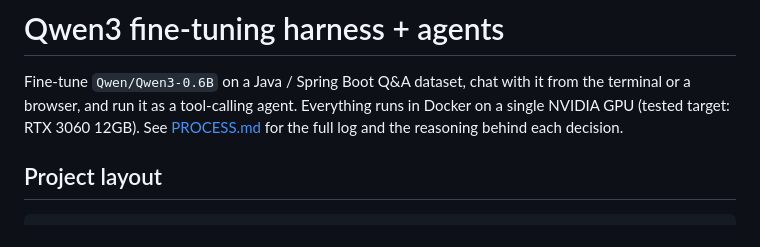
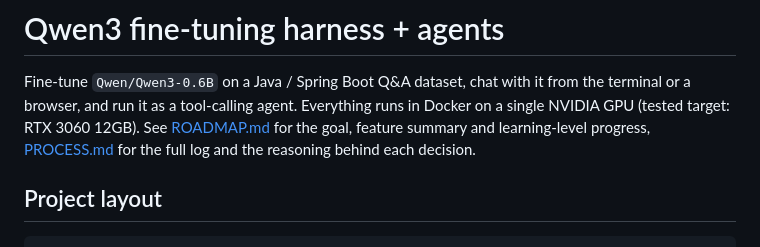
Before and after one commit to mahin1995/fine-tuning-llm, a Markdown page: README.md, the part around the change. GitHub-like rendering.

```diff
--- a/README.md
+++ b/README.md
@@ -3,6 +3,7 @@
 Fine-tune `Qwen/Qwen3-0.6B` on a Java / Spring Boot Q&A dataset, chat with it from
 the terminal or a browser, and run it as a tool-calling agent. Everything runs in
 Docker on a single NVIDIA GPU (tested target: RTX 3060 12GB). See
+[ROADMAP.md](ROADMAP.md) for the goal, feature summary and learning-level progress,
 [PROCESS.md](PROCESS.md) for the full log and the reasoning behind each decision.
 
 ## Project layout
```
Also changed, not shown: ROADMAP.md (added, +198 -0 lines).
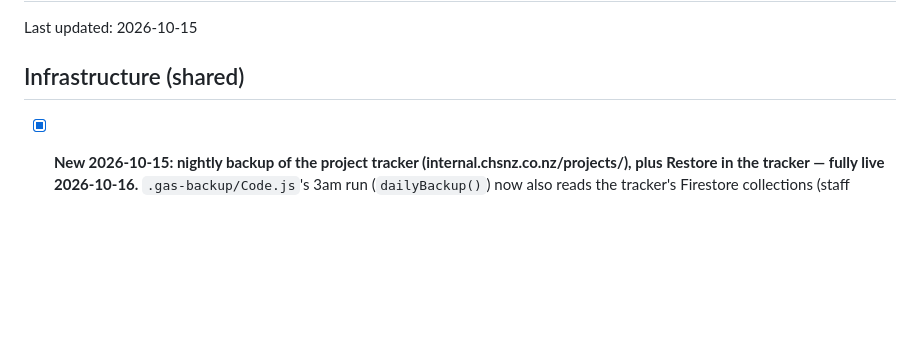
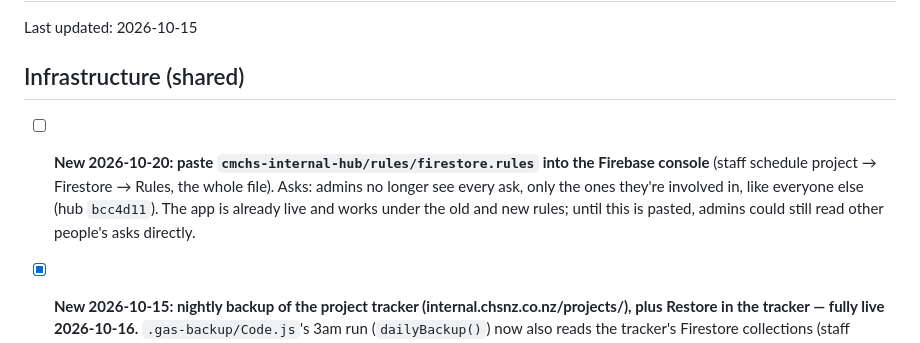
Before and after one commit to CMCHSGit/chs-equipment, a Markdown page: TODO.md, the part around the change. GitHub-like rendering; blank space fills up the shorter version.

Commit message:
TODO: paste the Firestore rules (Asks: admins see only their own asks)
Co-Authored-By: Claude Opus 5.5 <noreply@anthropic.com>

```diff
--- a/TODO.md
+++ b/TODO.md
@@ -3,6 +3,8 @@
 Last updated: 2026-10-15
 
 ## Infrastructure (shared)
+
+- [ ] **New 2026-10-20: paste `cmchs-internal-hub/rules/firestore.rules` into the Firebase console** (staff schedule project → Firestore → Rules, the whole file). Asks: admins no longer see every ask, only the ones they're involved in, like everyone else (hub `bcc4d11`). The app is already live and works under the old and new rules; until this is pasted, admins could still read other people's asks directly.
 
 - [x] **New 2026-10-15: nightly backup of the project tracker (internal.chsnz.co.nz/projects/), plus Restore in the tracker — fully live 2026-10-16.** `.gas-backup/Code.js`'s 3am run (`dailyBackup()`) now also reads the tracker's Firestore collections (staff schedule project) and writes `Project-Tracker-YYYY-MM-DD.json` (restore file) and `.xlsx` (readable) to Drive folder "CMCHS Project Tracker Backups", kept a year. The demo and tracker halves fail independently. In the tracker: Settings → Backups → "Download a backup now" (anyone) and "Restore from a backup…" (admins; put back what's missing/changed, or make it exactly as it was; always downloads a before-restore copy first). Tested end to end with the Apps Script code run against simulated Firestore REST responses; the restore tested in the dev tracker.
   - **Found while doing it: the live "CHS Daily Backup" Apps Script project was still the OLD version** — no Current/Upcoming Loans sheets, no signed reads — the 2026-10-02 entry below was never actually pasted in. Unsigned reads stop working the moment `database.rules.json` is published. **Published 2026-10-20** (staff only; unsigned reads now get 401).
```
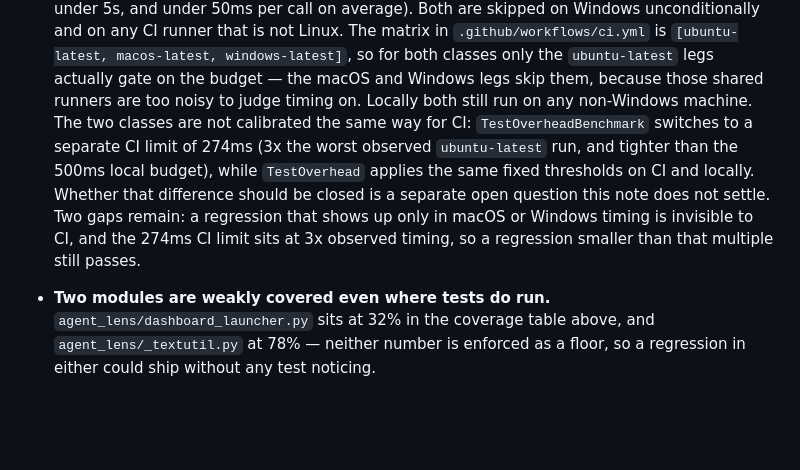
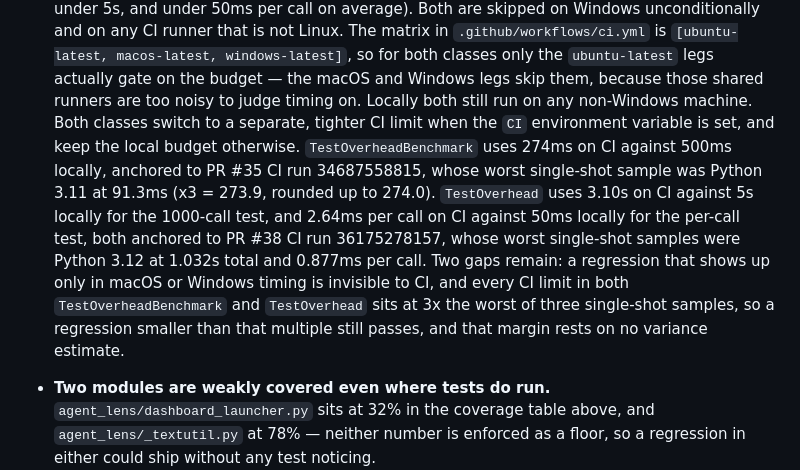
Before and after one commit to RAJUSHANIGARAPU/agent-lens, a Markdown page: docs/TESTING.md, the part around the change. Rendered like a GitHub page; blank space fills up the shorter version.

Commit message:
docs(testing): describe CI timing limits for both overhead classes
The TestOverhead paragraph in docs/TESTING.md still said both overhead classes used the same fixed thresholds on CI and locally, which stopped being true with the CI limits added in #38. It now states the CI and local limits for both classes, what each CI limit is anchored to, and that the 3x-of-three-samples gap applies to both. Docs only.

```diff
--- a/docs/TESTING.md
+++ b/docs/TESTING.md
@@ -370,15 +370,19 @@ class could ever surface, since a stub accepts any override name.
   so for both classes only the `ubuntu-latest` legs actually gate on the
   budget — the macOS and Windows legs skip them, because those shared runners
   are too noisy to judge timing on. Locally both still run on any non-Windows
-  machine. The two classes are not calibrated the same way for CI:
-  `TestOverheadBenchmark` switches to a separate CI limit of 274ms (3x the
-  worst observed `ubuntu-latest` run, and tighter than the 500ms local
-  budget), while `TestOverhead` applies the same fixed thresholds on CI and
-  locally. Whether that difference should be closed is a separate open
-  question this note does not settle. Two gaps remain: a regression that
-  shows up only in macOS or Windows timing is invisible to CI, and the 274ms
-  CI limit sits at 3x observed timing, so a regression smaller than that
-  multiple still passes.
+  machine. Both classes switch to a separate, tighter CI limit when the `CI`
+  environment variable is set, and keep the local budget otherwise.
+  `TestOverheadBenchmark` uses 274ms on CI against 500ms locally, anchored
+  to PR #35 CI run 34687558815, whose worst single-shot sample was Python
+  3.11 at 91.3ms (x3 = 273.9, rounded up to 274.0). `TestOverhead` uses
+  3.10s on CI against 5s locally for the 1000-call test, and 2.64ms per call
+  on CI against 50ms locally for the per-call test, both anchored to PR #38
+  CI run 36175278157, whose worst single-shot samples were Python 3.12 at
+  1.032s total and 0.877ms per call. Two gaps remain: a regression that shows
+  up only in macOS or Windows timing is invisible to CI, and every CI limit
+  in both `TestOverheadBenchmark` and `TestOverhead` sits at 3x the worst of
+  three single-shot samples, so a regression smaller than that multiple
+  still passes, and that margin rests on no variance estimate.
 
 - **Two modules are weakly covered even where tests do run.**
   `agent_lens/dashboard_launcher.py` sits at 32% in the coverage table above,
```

*ABOUT THIS TASK*
In the material, find each line with the word "TODO" and list it.

*TASK SOLUTION*
Before and after one commit to CMCHSGit/chs-equipment, a Markdown page: TODO.md, the part around the change. GitHub-like rendering; blank space fills up the shorter version.
TODO: paste the Firestore rules (Asks: admins see only their own asks)
--- a/TODO.md
+++ b/TODO.md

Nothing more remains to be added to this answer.